One often-proposed way to square the circle is to hold fast to liberal views but to use more religious language to defend them — to speak, in other words, from the religious left. Plenty of Democrats do this, in fact — Pete Buttigieg did so eloquently at the same town hall where O’Rourke took his controversial stand, talking about how marriage to his husband brought him to a deeper understanding of Christian service, subordinating the self to the needs of another. Is that the model that other Democrats should follow, as commentators like Frank Bruni have suggested?

Perhaps, but I’m not so sure it will help.
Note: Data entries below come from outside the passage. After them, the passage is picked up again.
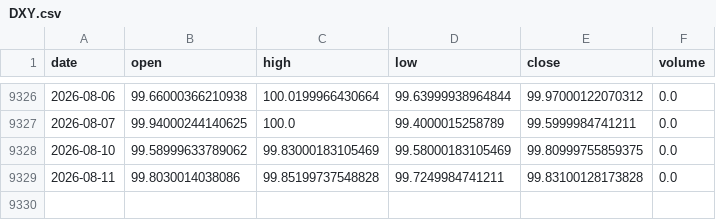
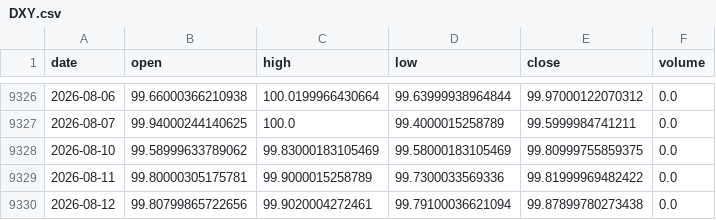
Before and after one commit to amincato/GOLDSTEIN, a CSV file: data/cache/DXY.csv, drawn as a sheet; only a part is shown, gaps mark what is left out.

```diff
--- a/data/cache/DXY.csv
+++ b/data/cache/DXY.csv
@@ -9328,2 +9328,3 @@ date,open,high,low,close,volume
 2026-08-10,99.58999633789062,99.83000183105469,99.58000183105469,99.80999755859375,0.0
-2026-08-11,99.8030014038086,99.85199737548828,99.7249984741211,99.83100128173828,0.0
+2026-08-11,99.80000305175781,99.9000015258789,99.7300033569336,99.81999969482422,0.0
+2026-08-12,99.80799865722656,99.9020004272461,99.79100036621094,99.87899780273438,0.0
```
Also changed, not shown: data/cache/GLD.csv, data/cache/UGL.csv, 23 other files.
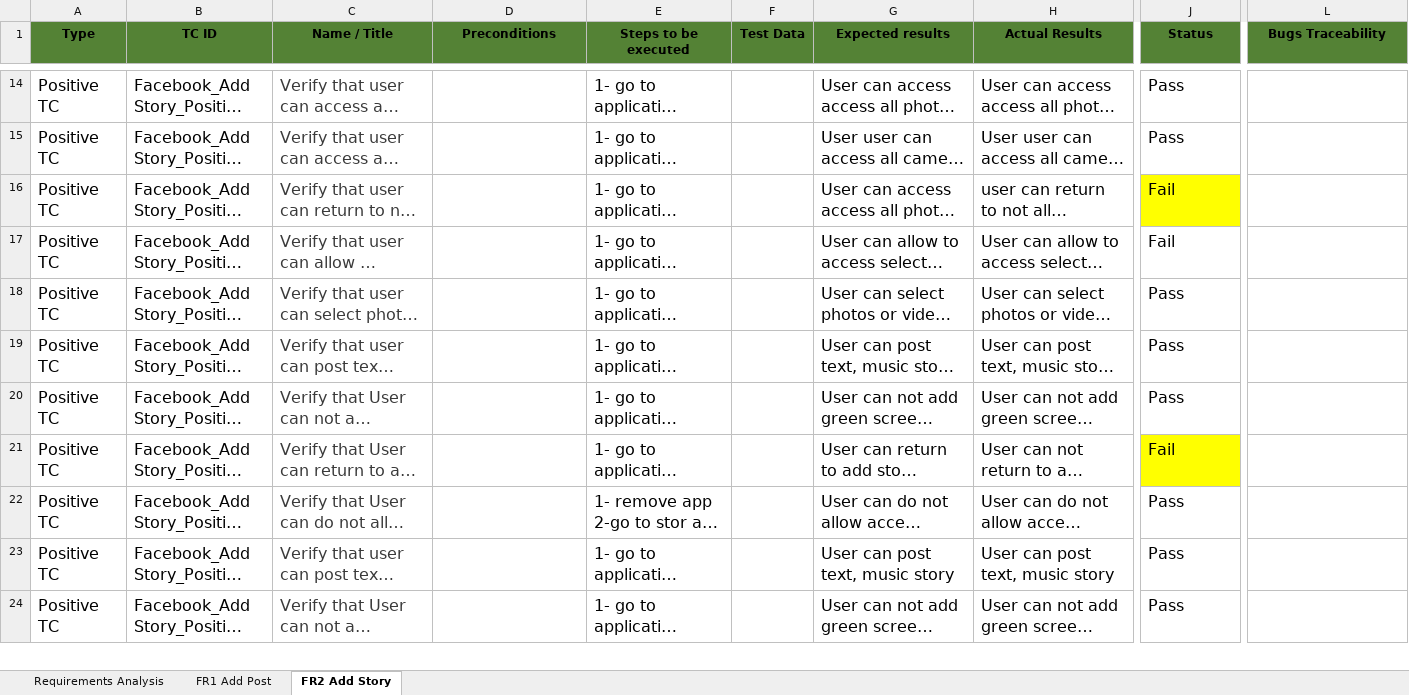
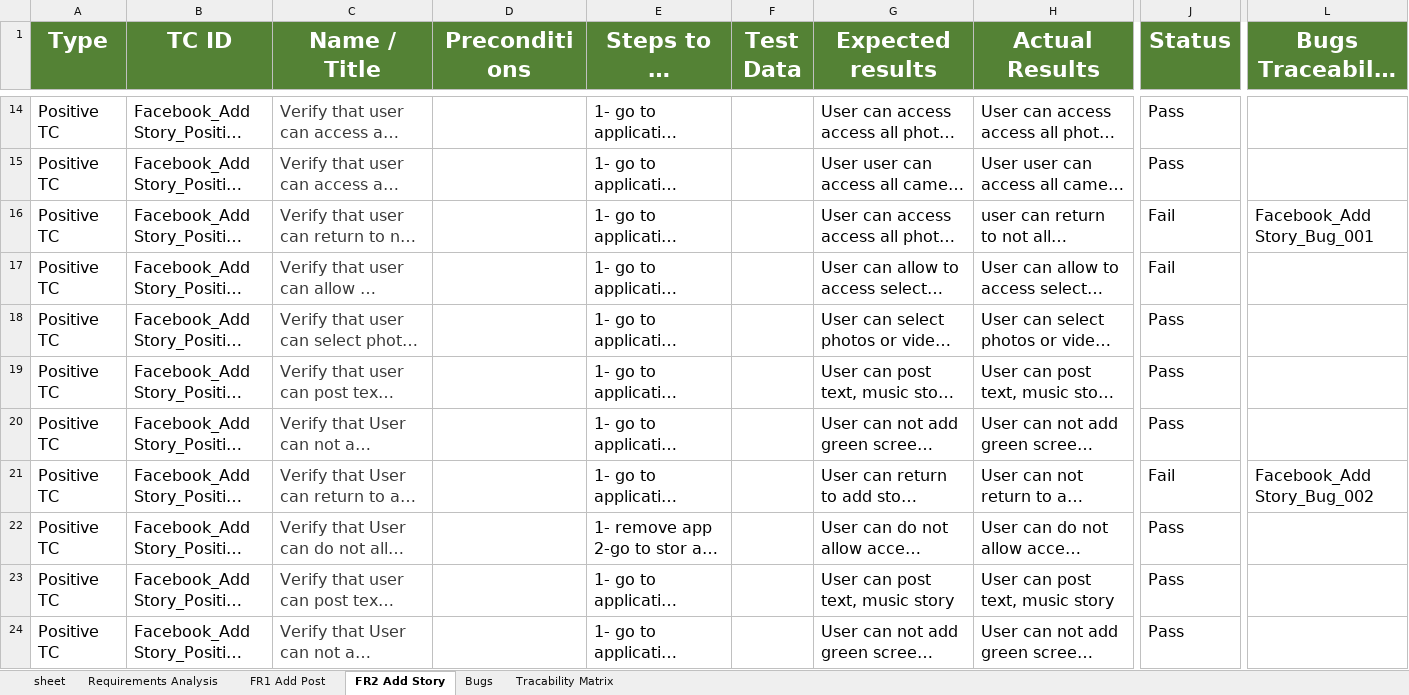
Before and after one commit to enganwaar2012/FaceBook-Moblie-Application-Testing, an Excel workbook: check list.xlsx, sheet FR2 Add Story, drawn as a sheet; only a part is shown, gaps mark what is left out; long unchanged cells end in …; values as stored, in another font and other column widths than the file's, no borders; the diff covers the shown part only; the diff names each change by its address in the sheet, - before the commit and + after, or states it on an @@ line.

```diff
--- a/check list.xlsx (sheet FR2 Add Story)
+++ b/check list.xlsx (sheet FR2 Add Story)
+sheet tab: sheet
+sheet tab: Bugs
+sheet tab: Tracability Matrix
-A1:L1 text colour: black
+A1:L1 text colour: #FFFFFF, text size: larger
-J16 fill: #FFFF00
+J16 fill: none
-L16 (Bugs Traceability): (empty)
+L16 (Bugs Traceability): Facebook_Add Story_Bug_001
-J21 fill: #FFFF00
+J21 fill: none
-L21 (Bugs Traceability): (empty)
+L21 (Bugs Traceability): Facebook_Add Story_Bug_002
```
Also changed, not shown: 2 edited cells and cell formats elsewhere in this sheet, sheet FR1 Add Post, sheet Requirements Analysis, 1 other file.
It’s not obviously a big improvement to move from “religion is benighted and wrong,” to “actually, I’m religious and so I can tell you that your particular religious views are benighted and wrong.” Inasmuch as we share a spiritual vocabulary, religious language can be used to call us to live up to our professed ideals. It’s much harder to use such language against churches themselves as institutions.

What’s required is not just the language of faith but the language of respect, even of profound differences, differences which, from the liberal as well as the conservative perspective, are fundamental and basically moral. It means, ultimately, seeking a truce on at least some fronts in the culture war. Unfortunately, it’s neither easy nor obvious how to do that without devaluing causes that liberals take very seriously indeed.